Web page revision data
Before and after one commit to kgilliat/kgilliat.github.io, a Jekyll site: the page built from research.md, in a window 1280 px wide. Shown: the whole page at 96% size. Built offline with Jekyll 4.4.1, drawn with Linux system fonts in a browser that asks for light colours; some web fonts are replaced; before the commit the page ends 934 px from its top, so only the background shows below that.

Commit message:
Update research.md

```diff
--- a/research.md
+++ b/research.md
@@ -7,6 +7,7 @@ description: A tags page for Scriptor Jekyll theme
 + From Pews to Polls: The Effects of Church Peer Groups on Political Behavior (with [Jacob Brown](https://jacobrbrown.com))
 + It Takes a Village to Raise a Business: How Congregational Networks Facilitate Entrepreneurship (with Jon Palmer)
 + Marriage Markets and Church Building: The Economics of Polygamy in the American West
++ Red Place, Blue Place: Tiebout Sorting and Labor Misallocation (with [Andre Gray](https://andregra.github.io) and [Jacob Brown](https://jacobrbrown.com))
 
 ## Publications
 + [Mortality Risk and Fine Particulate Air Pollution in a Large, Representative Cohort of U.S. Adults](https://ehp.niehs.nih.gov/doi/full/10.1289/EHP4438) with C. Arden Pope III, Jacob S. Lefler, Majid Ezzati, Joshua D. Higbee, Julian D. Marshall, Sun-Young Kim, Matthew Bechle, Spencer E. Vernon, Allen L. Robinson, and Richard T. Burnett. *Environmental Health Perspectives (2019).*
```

• WHAT THE EXERCISE ASKS: Across the entries, tally every line that contains the word "Church" and report the sum by itself.

• ANSWER TO THIS TASK: 2